Don’t get me wrong I have no real problem with charity. There are times when charity is appropriate. This time of the year charity is everywhere in Christmas hampers for the poor, volunteers at soup kitchens, or toys for kids. Sometimes people need, sometimes desparately need, a little charity. The problem with charity is that it rarely changes anything. Its easy for recepients of charity to remain recepients of charity or to become dependent on charity. We can create a power dynamic where the poor remain poor, and the giver, the priveleged remain the generous donor helping the the poor unfortunate poor. Actually we can start to feel very self important and proud of ourselves. Aren’t we kind? Aren’t we making a diiference? Would it be too harsh if I said that most of our giving around this time of the year is about us and not about those to whom we give? I have a creeping cynicism every year around this time of the ever increasing need. No matter how much we give there is always more need. Its like a big, vacuous charitable black hole.

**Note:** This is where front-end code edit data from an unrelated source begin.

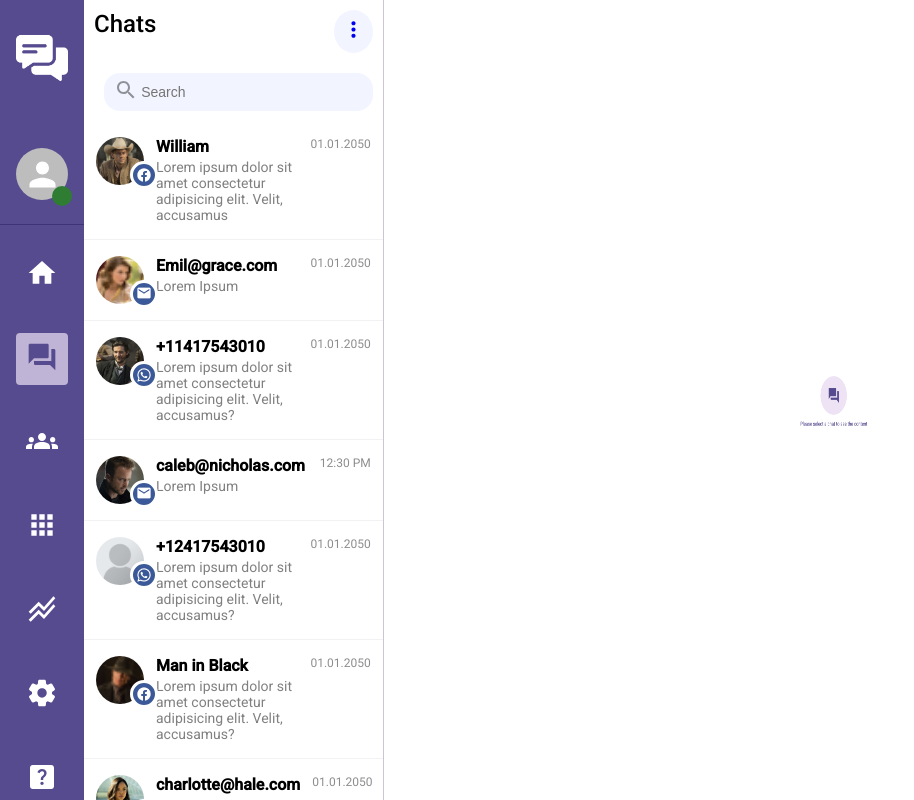
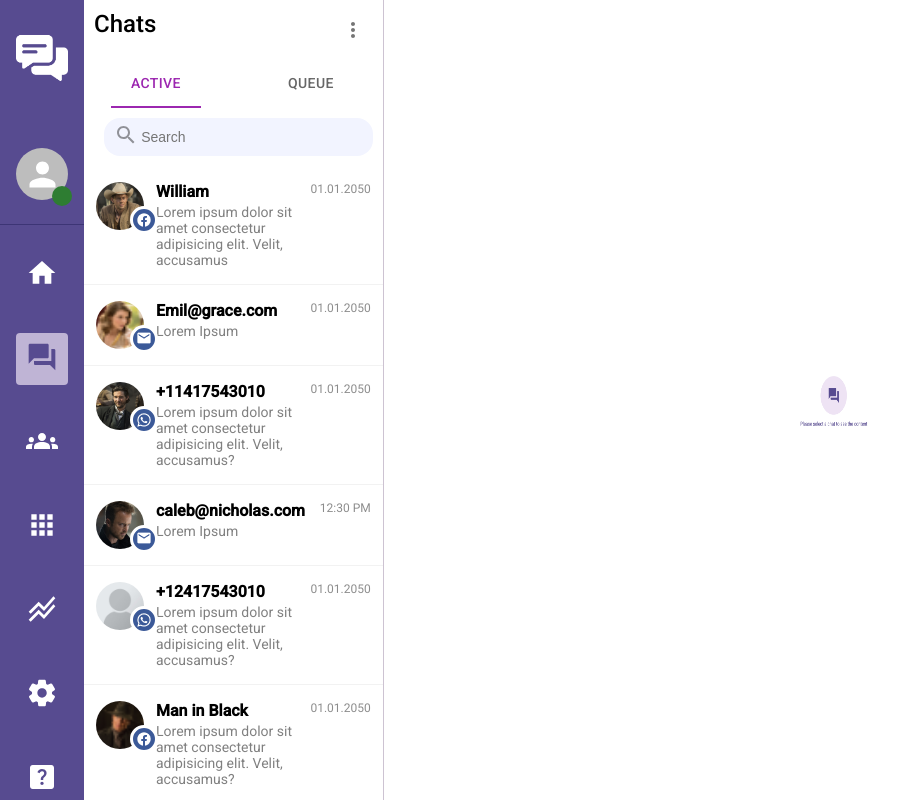
Before and after one commit to aykhanhuseyn/omnio-fed-9, a React (Vite) app: page /mbox in a window 1280 px wide. Shown: the whole page, without its empty margins (0-914 px from the left). Built offline with nearby package versions, Linux system fonts and the light colour scheme.

Commit message:
feat: Comleted Chats, ActiveAndQueue Menu

```diff
--- a/src/pages/Mbox/ContactList.tsx
+++ b/src/pages/Mbox/ContactList.tsx
@@ -1,8 +1,16 @@
+import * as React from 'react'
 import styled from "styled-components";
 import SearchOutlinedIcon from "@mui/icons-material/SearchOutlined";
-import MoreVertOutlinedIcon from "@mui/icons-material/MoreVertOutlined";
+import IconButton from "@mui/material/IconButton";
+import Menu from "@mui/material/Menu";
+import MenuItem from "@mui/material/MenuItem";
+import MoreVertIcon from "@mui/icons-material/MoreVert";
+import Tabs from "@mui/material/Tabs";
+import Tab from "@mui/material/Tab";
+import Box from "@mui/material/Box";
 import Messages from "./Messages";
 import { contactList } from "../../data/userList";
+import { useState } from "react";
 
 const Container = styled.div`
   display: flex;
@@ -63,18 +71,84 @@ const SearchInput = styled.input`
   font-size: 14px;
 `;
 
+const options = ["Completed Chats"];
+
 const ContactList = (props: any) => {
+  const [anchorEl, setAnchorEl] = useState<null | HTMLElement>(null);
+  const open = Boolean(anchorEl);
+  const handleClick = (event: React.MouseEvent<HTMLElement>) => {
+    setAnchorEl(event.currentTarget);
+  };
+  const handleClose = () => {
+    setAnchorEl(null);
+  };
+
+  const [value, setValue] = useState("one");
+
+  const handleChange = (event: React.SyntheticEvent, newValue: string) => {
+    setValue(newValue);
+  };
 
   return (
     <Container>
       <LogoInfoDiv>
         <Logo>Chats</Logo>
-        <BgDotIcon>
-          <a href="#">
-            <MoreVertOutlinedIcon style={{ fontSize: "25px" }} />
-          </a>
-        </BgDotIcon>
+        <IconButton
+          aria-label="more"
+          id="long-button"
+          aria-controls={open ? "long-menu" : undefined}
+          aria-expanded={open ? "true" : undefined}
+          aria-haspopup="true"
+          onClick={handleClick}
+        >
+          <MoreVertIcon />
+        </IconButton>
+        <Menu
+          id="long-menu"
+          MenuListProps={{
+            "aria-labelledby": "long-button",
+          }}
+          anchorEl={anchorEl}
+          open={open}
+          onClose={handleClose}
+          PaperProps={{
+            style: {
+              width: "20ch",
+            },
+          }}
+        >
+          {options.map((option) => (
+            <MenuItem
+              key={option}
+              selected={option === "Completed Chats"}
+              onClick={handleClose}
+            >
+              {option}
+            </MenuItem>
+          ))}
+        </Menu>
       </LogoInfoDiv>
+
+      <Box
+        sx={{
+          width: "100%",
+          bgcolor: "#fff",
+          display: "flex",
+          justifyContent: "center",
+        }}
+      >
+        <Tabs
+          value={value}
+          onChange={handleChange}
+          textColor="secondary"
+          indicatorColor="secondary"
+          aria-label="secondary tabs example"
+        >
+          <Tab style={{ marginRight: "65px" }} value="one" label="Active" />
+          <Tab value="two" label="Queue" />
+
+        </Tabs>
+      </Box>
 
       <SearchBox>
         <SearchContainer>
--- a/src/pages/Mbox/Conversation.tsx
+++ b/src/pages/Mbox/Conversation.tsx
@@ -2,6 +2,7 @@ import { useState } from "react";
 import styled from "styled-components";
 import CheckOutlinedIcon from "@mui/icons-material/CheckOutlined";
 import SearchIcon from "@mui/icons-material/Search";
+import CloseIcon from '@mui/icons-material/Close';
 import { messagesList } from "../../data/userList";
 import MenuItem from "@mui/material/MenuItem";
 import FormControl from "@mui/material/FormControl";
@@ -308,7 +309,7 @@ function Conversation(props: any) {
 
           <SearchContainer isSearching={isActive}>
             <IconButton onClick={toggleSearch}>
-              {isActive ? <SearchIcon /> : <SearchIcon />}
+              {isActive ? <CloseIcon /> : <SearchIcon />}
             </IconButton>
             <SearchInput type="text" placeholder="Search" />
           </SearchContainer>
```
Also changed, not shown: src/pages/Mbox/Dropdown.tsx (deleted, +0 -32 lines).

Now I am not saying we abandon charity. I am not a proponent of a “pull-yourself-up-by-your-bootstraps” mentality. But maybe we need a shift in our approach to charity. That’s why this year I am proposing that we give a hand up, not a hand out. We’ve all heard the saying, “Give a man a fish and he’ll eat for a day; teach him to fish and he’ll feed himself for a lifetime.” In a simplistic kind of way that’s what I’m proposing. Let me give you two examples of what I’m talking about.
I have had the honour to be involved with Habitat for Humanity for the past 6 years. They are a fantastic organization that provides practical answers to the housing crunch that most of North America is experiencing. People mistakenly think that HBH gives people houses, but at HBH it’s about giving a hand up, not a hand out. They provide low interest loans and selected families work off “sweat equity” toward the building of their home. A home can make a world of difference to a family. It can instill a sense of pride and purpose. For children it can alleviate stress around living arrangements and provide a safe, long-term dwelling. There are many way you can give this gift. You can volunteer at a build, donate money, shop or donate at your local Restore, or use their Gift Builder Calendar . Why not give a hand up toward a family receiving their own home.
Another example is Kiva an organization that provides micro-loans to people in developing countries. Their website says:
We are a non-profit organization with a mission to connect people through lending to alleviate poverty. Leveraging the internet and a worldwide network of microfinance institutions, Kiva lets individuals lend as little as $25 to help create opportunity around the world.
We envision a world where all people – even in the most remote areas of the globe – hold the power to create opportunity for themselves and others.
We believe providing safe, affordable access to capital to those in need helps people create better lives for themselves and their families.
So your gift of as little as $25 can help a woman in Bangladesh start a seamstress business or a young man in Nairobi to purchase a bike to do deliveries. Remember this is a loan and Kiva clients have a 99% repayment rate. So investigate more about Kiva and micro finance and give the gift of a hand up through a micro-loan.
I’ll leave the last word to James in his epistle that Reformer Martin Luther foolishly called “the epistle of straw”:
What good is it, my brothers and sisters, if you say you have faith but do not have works? Can faith save you?If a brother or sister is naked and lacks daily food,and one of you says to them, ‘Go in peace; keep warm and eat your fill’, and yet you do not supply their bodily needs, what is the good of that?So faith by itself, if it has no works, is dead.